With that recent tire fire that was that Reddit post, you sure have some thick skin, Ben Brode mentioned that being sorta the face of a game opens you up to brunt of the community’s attacks when people asked why him and Yong Woo didn’t do more designer insights. Do you feel it’s important for a dev to have thick skin when dealing with this stuff.
I don’t think you can be a good game designer if you have thin skin. You have to subject your ideas to the crucible of review, whether that happens internally or after players see your design.
I do think you can be a good game designer if you have thick skin, but don’t have thick enough skin to open yourself up to direct communication with players. Some of my favorite games have been made by people that can barely stand to have a conversation with other humans, let alone open themselves up to the internet.
But if you’re going to go that route, you just have to be really, really good at what you do. You need a purity of vision or an ability to foresee problems that just isn’t that common in developers. I don’t have that. Way back at Ensemble, when we weren’t sure if design A or design B made more sense, I said “Let’s just ask players what they think.”
You don’t have to ask up front. You can launch a feature, monitor the response, and then iterate on that feature. But you have to get that feedback at some point. Lead Champion Designer Riot Scruffy the other day said something like “Even when you’ve really thought about it, tested and iterated, your chance of nailing a great design is about 70%. So you have to be prepared to iterate based on player feedback. You have to leave time for the follow-up work.”
(I also don’t mean to imply that asking players on Reddit or forums is the only way we gather feedback.)
Now, I don’t subscribe to the idea that players should just be able to say whatever the hell they want to, and developers should just suck it up because that’s their job. I value communication, and communication is easier if you treat each other like human beings. But I also recognize that players get emotional or frustrated, and I recognize that the power dynamic between passionate player and developer who just doesn’t get it can exacerbate that frustration.
But there are limits.
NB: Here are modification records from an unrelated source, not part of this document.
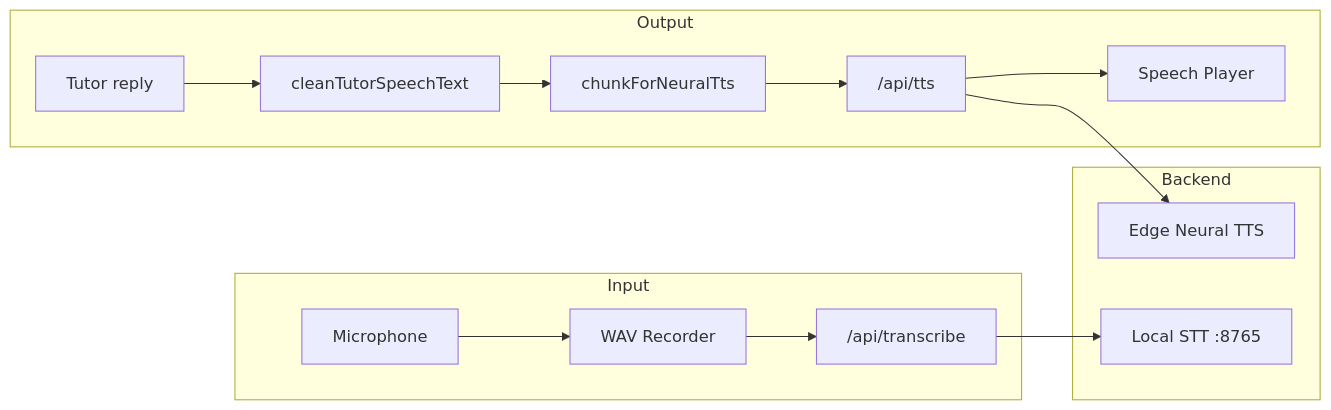
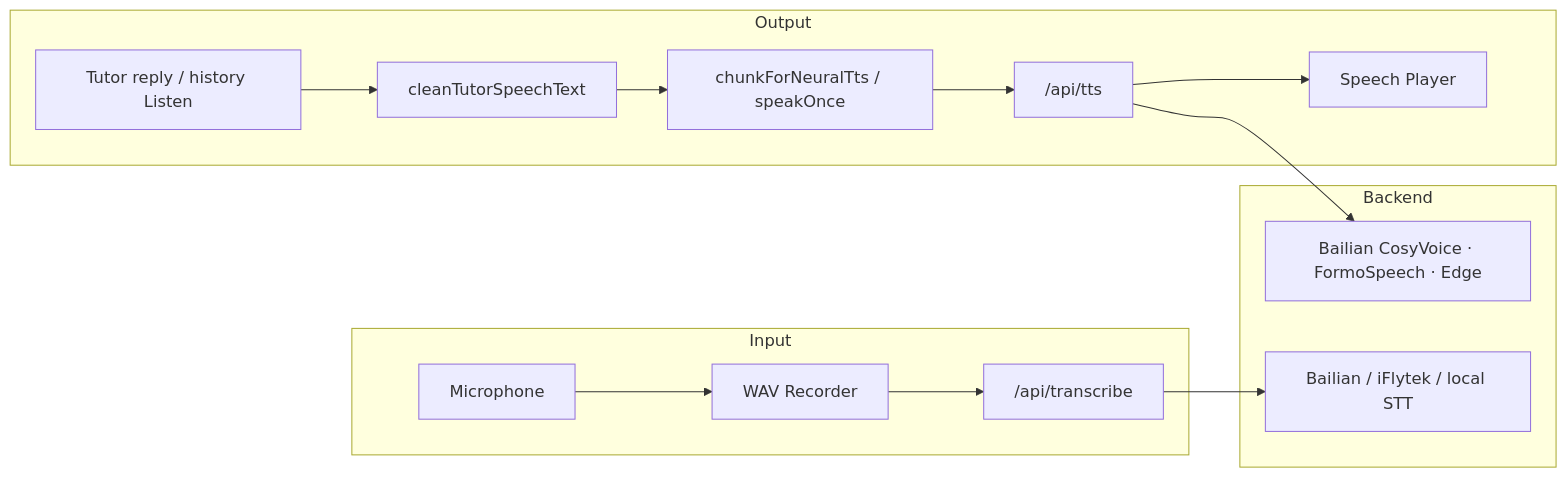
One commit to zilinli/ryan_learning changed the diagram in docs/subsystems/voice-tts-stt.md. Above: the diagram before and after it, drawn with Mermaid. The commit also changed other lines of this file and 5 other files, not shown here.

First line of the commit message:
docs: sync README and design docs for Listen UX and TTS/SVG fixes

````diff
--- a/docs/subsystems/voice-tts-stt.md
+++ b/docs/subsystems/voice-tts-stt.md
@@ -9,19 +10,19 @@
 ```mermaid
 flowchart LR
     subgraph Input
         Mic["Microphone"] --> WAV["WAV Recorder"]
         WAV --> API1["/api/transcribe"]
     end
 
     subgraph Output
-        Text["Tutor reply"] --> Clean["cleanTutorSpeechText"]
-        Clean --> Chunk["chunkForNeuralTts"]
+        Text["Tutor reply / history Listen"] --> Clean["cleanTutorSpeechText"]
+        Clean --> Chunk["chunkForNeuralTts / speakOnce"]
         Chunk --> API2["/api/tts"]
         API2 --> Player["Speech Player"]
     end
 
     subgraph Backend
-        API1 --> STT["Local STT :8765"]
-        API2 --> Edge["Edge Neural TTS"]
+        API1 --> Engines["Bailian / iFlytek / local STT"]
+        API2 --> TTS["Bailian CosyVoice · FormoSpeech · Edge"]
     end
 ```
````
I don’t block a lot of players on Twitter, but I do block them. I don’t answer stupidly rude questions, except to make a point of the fact that they aren’t going to actually bring me to tears. Sorry.
I’ve had weird phone calls in the middle of the night. I’ve had death threats. I've had Blizzard security offer to monitor my house. I’ve had designers who had to work with the FBI on threats. I’m also an upper class, straight, white dude, and I know developers who aren’t who have gotten much, much worse from players. There’s no reason for that. We all love games. That already gives us a lot in common.
I try and remind players all the time that your communication is going to be more effective if you’re professional about it, because then you’re actually talking about the problem and not venting about how neglected you feel. If you have a job or go to school, you probably have coworkers or teachers you disagree with that you still have to treat like human beings. Developers deserve the same respect. I know it might score you internet points to attack someone in an over the top matter. You’re better than that. Resist the urge. (Source